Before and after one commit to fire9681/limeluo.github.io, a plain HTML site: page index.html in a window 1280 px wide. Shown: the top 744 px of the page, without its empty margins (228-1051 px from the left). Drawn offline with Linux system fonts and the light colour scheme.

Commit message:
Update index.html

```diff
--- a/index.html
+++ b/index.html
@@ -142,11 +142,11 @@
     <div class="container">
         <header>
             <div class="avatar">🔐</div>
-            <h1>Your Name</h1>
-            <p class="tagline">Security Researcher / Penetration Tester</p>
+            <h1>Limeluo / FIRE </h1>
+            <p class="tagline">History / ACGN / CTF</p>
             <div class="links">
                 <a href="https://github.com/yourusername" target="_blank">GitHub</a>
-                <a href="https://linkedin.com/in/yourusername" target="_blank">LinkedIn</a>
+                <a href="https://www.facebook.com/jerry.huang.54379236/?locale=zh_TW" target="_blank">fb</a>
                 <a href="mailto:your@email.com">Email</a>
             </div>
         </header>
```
════════
TASK INSTRUCTIONS.
Within the data above, how many lines include "yourusername"? The number alone is the answer.

YOUR RESPONSE.
2